━━ Available data
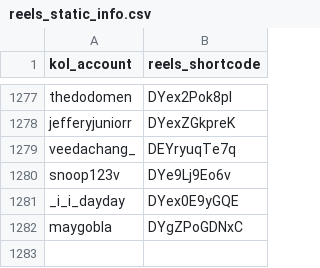
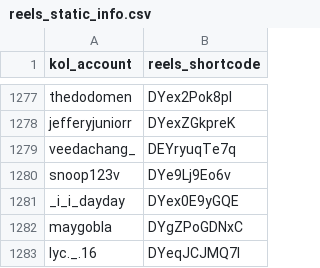
Before and after one commit to sabina-lu/kol-analysis-v2, a CSV file: data/reels_static_info.csv, drawn as a sheet; only a part is shown, gaps mark what is left out; the diff names each change by its address in the sheet, - before the commit and + after, or states it on an @@ line.

```diff
--- a/data/reels_static_info.csv
+++ b/data/reels_static_info.csv
+row 1283: lyc._.16 | DYeqJCJMQ7I
```
Also changed, not shown: data/profile_post_state.csv.
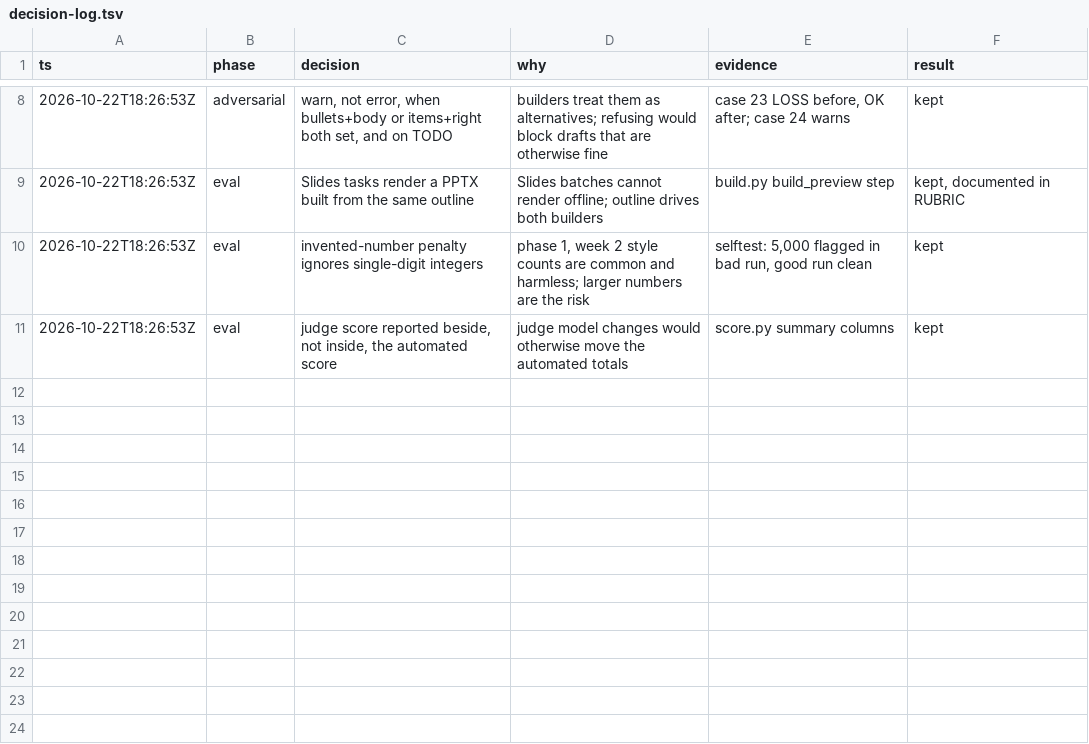
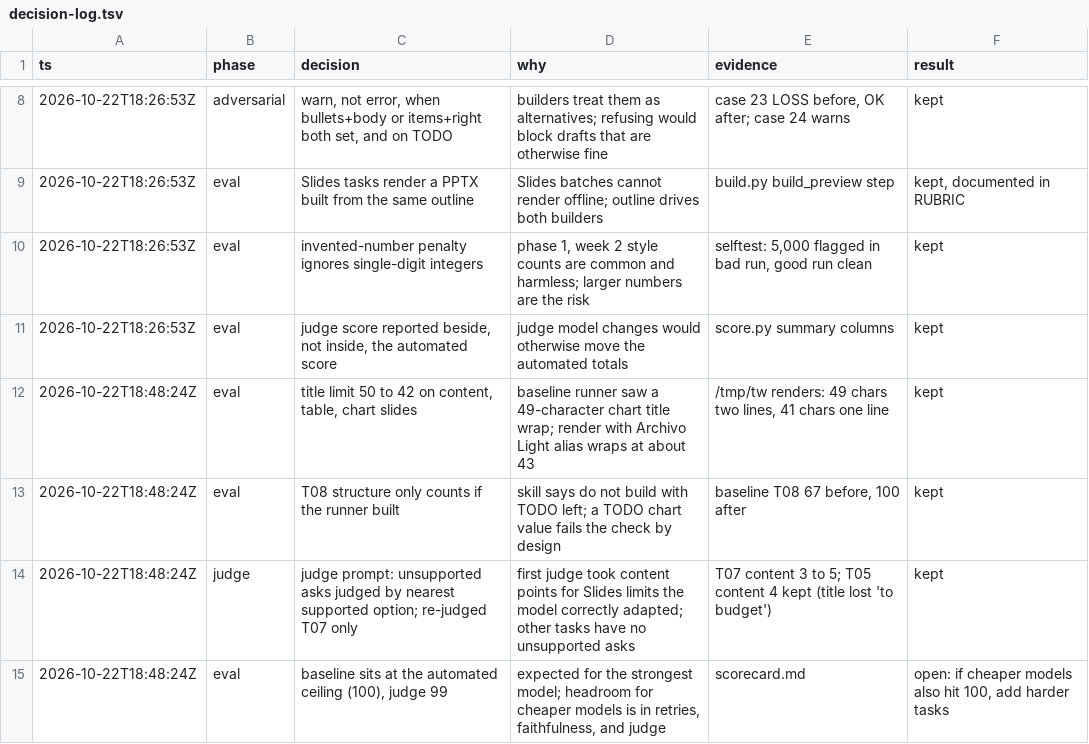
Before and after one commit to audr3x/pptx-brand-skill, a TSV file: evals/decision-log.tsv, drawn as a sheet; only a part is shown, gaps mark what is left out.

```diff
--- a/evals/decision-log.tsv
+++ b/evals/decision-log.tsv
@@ -11 +11,5 @@ ts	phase	decision	why	evidence	result
 2026-10-22T18:26:53Z	eval	judge score reported beside, not inside, the automated score	judge model changes would otherwise move the automated totals	score.py summary columns	kept
+2026-10-22T18:48:24Z	eval	title limit 50 to 42 on content, table, chart slides	baseline runner saw a 49-character chart title wrap; render with Archivo Light alias wraps at about 43	/tmp/tw renders: 49 chars two lines, 41 chars one line	kept
+2026-10-22T18:48:24Z	eval	T08 structure only counts if the runner built	skill says do not build with TODO left; a TODO chart value fails the check by design	baseline T08 67 before, 100 after	kept
+2026-10-22T18:48:24Z	judge	judge prompt: unsupported asks judged by nearest supported option; re-judged T07 only	first judge took content points for Slides limits the model correctly adapted; other tasks have no unsupported asks	T07 content 3 to 5; T05 content 4 kept (title lost 'to budget')	kept
+2026-10-22T18:48:24Z	eval	baseline sits at the automated ceiling (100), judge 99	expected for the strongest model; headroom for cheaper models is in retries, faithfulness, and judge	scorecard.md	open: if cheaper models also hit 100, add harder tasks
```
Also changed, not shown: 3 other files.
━━━━
About this exercise - Throughout the listing above, count the lines where the word "after" appears, then reply with that count and no other words.

Answer - 3